In 383, the usurper Magnus Maximus withdrew troops from northern and western Britain, probably leaving local warlords in charge. Around 410, the Romano-British expelled the magistrates of the usurper Constantine III, ostensibly in response to his failures to use the Roman garrison he had stripped from Britain to protect the island. Roman Emperor Honorius replied to a request for assistance with the Rescript of Honorius, telling the Roman cities to see to their own defence, a tacit acceptance of temporary British self-government. Honorius was fighting a large-scale war in Italy against the Visigoths under their leader Alaric, with Rome itself under siege. No forces could be spared to protect distant Britain. Though it is likely that Honorius expected to regain control over the provinces soon, by the mid-6th century Procopius recognised that Roman control of Britannia was entirely lost.

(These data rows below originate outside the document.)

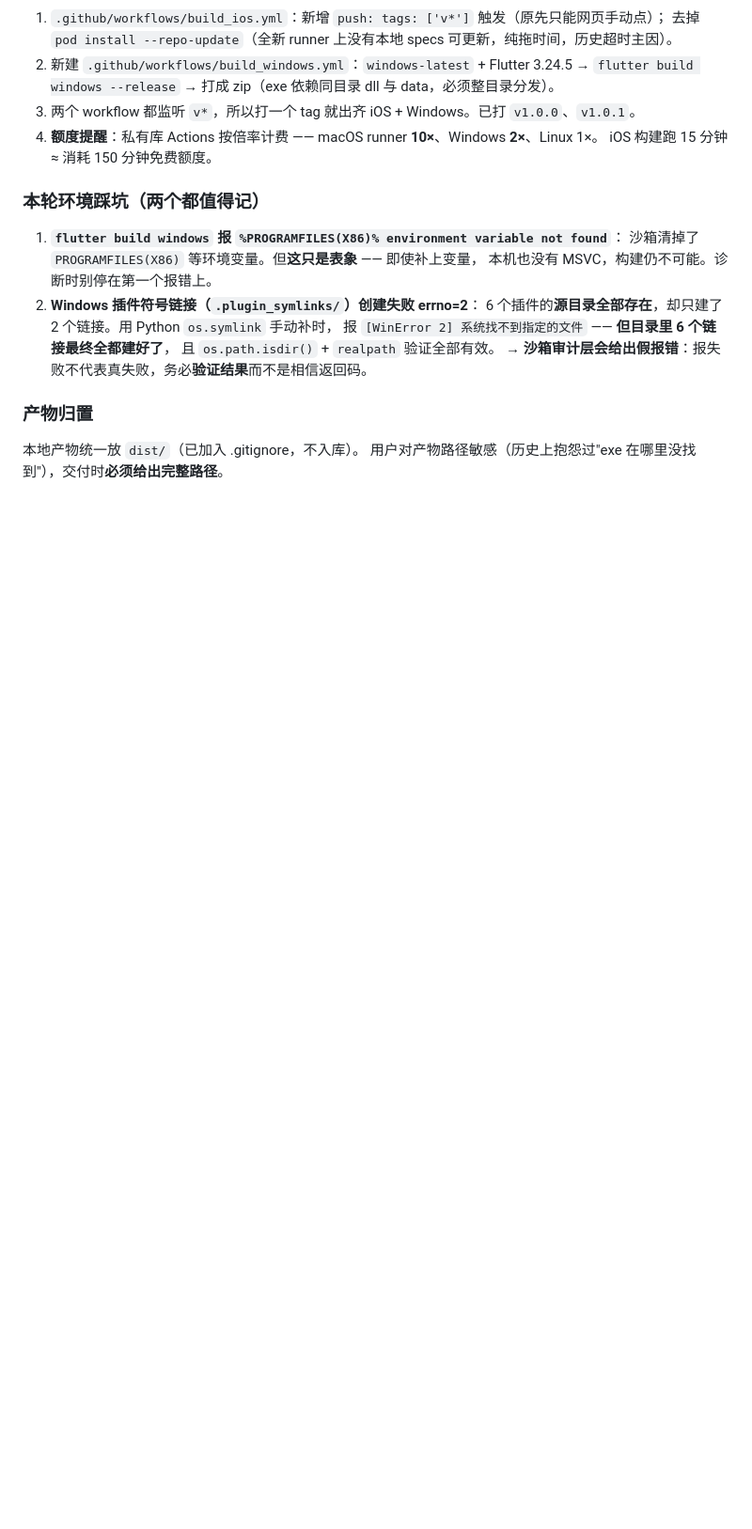
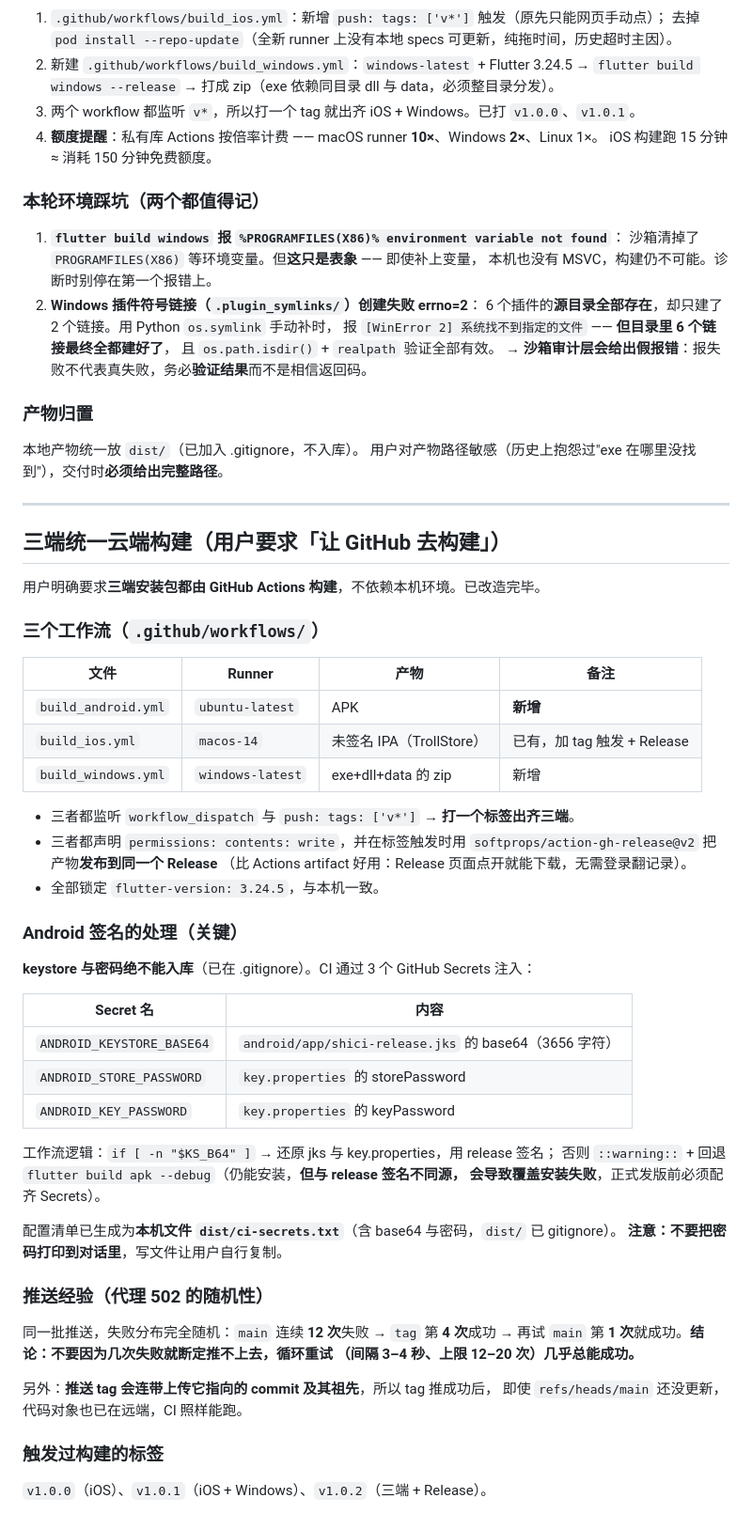
Before and after one commit to banshengci/shiciyaji, a Markdown page: .workbuddy/memory/2026-09-14.md, the part around the change. Shown at 94% size. Drawn GitHub-style; blank space fills up the shorter version.

Commit message:
记录三端云端构建方案与推送重试经验

```diff
--- a/.workbuddy/memory/2026-09-14.md
+++ b/.workbuddy/memory/2026-09-14.md
@@ -578,3 +578,53 @@ AAPT="$ANDROID_SDK/build-tools/36.0.0/aapt2.exe"
 
 本地产物统一放 `dist/`（已加入 .gitignore，不入库）。
 用户对产物路径敏感（历史上抱怨过"exe 在哪里没找到"），交付时**必须给出完整路径**。
+
+---
+
+## 三端统一云端构建（用户要求「让 GitHub 去构建」）
+
+用户明确要求**三端安装包都由 GitHub Actions 构建**，不依赖本机环境。已改造完毕。
+
+### 三个工作流（`.github/workflows/`）
+
+| 文件 | Runner | 产物 | 备注 |
+|---|---|---|---|
+| `build_android.yml` | `ubuntu-latest` | APK | **新增** |
+| `build_ios.yml` | `macos-14` | 未签名 IPA（TrollStore） | 已有，加 tag 触发 + Release |
+| `build_windows.yml` | `windows-latest` | exe+dll+data 的 zip | 新增 |
+
+- 三者都监听 `workflow_dispatch` 与 `push: tags: ['v*']` → **打一个标签出齐三端**。
+- 三者都声明 `permissions: contents: write`，并在标签触发时用
+  `softprops/action-gh-release@v2` 把产物**发布到同一个 Release**
+  （比 Actions artifact 好用：Release 页面点开就能下载，无需登录翻记录）。
+- 全部锁定 `flutter-version: 3.24.5`，与本机一致。
+
+### Android 签名的处理（关键）
+
+**keystore 与密码绝不能入库**（已在 .gitignore）。CI 通过 3 个 GitHub Secrets 注入：
+
+| Secret 名 | 内容 |
+|---|---|
+| `ANDROID_KEYSTORE_BASE64` | `android/app/shici-release.jks` 的 base64（3656 字符） |
+| `ANDROID_STORE_PASSWORD` | `key.properties` 的 storePassword |
+| `ANDROID_KEY_PASSWORD` | `key.properties` 的 keyPassword |
+
+工作流逻辑：`if [ -n "$KS_B64" ]` → 还原 jks 与 key.properties，用 release 签名；
+否则 `::warning::` + 回退 `flutter build apk --debug`（仍能安装，**但与 release 签名不同源，
+会导致覆盖安装失败**，正式发版前必须配齐 Secrets）。
+
+配置清单已生成为**本机文件 `dist/ci-secrets.txt`**（含 base64 与密码，`dist/` 已 gitignore）。
+**注意：不要把密码打印到对话里**，写文件让用户自行复制。
+
+### 推送经验（代理 502 的随机性）
+
+同一批推送，失败分布完全随机：`main` 连续 **12 次**失败 → `tag` 第 **4 次**成功 →
+再试 `main` 第 **1 次**就成功。**结论：不要因为几次失败就断定推不上去，循环重试
+（间隔 3–4 秒、上限 12–20 次）几乎总能成功。**
+
+另外：**推送 tag 会连带上传它指向的 commit 及其祖先**，所以 tag 推成功后，
+即使 `refs/heads/main` 还没更新，代码对象也已在远端，CI 照样能跑。
+
+### 触发过构建的标签
+
+`v1.0.0`（iOS）、`v1.0.1`（iOS + Windows）、`v1.0.2`（三端 + Release）。
```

Background

By the early 5th century, the Roman Empire could no longer defend itself against either internal rebellion or the external threat posed by Germanic tribes expanding in Western Europe. This situation and its consequences governed the eventual permanence of Britain's detachment from the rest of the Empire.

In the late 4th century, the empire was controlled by members of a dynasty that included the Emperor Theodosius I. This family retained political power within itself and formed alliances by intermarriage with other dynasties, at the same time engaging in internecine power struggles and fighting off outside contenders (called "usurpers") attempting to replace the ruling dynasty with one of their own. These internal machinations drained the Empire of both military and civilian resources. Many thousands of soldiers were lost in battling attempted coups by figures such as Firmus, Magnus Maximus and Eugenius.

The Empire's historical relationship with Germanic tribes was sometimes hostile, at other times cooperative, but ultimately fatal, as it was unable to prevent those tribes from assuming a dominant role in the relationship. By the early 5th century, as a result of severe losses and depleted tax income, the Western Roman Empire's military forces were dominated by Germanic troops, and Romanised Germans played a significant role in the empire's internal politics. Various Germanic and other tribes beyond the frontiers were able to take advantage of the Empire's weakened state, both to expand into Roman territory and, in some cases, to move their entire populations into lands once considered exclusively Roman, culminating in various successful migrations from 406 onwards. The crossing of the Rhine caused intense fear in Britannia, prone as it was to being cut off from the Empire by raids on the primary communications route from Italy, to Trier to the Channel Coast. In the event, this was much more than just another raid.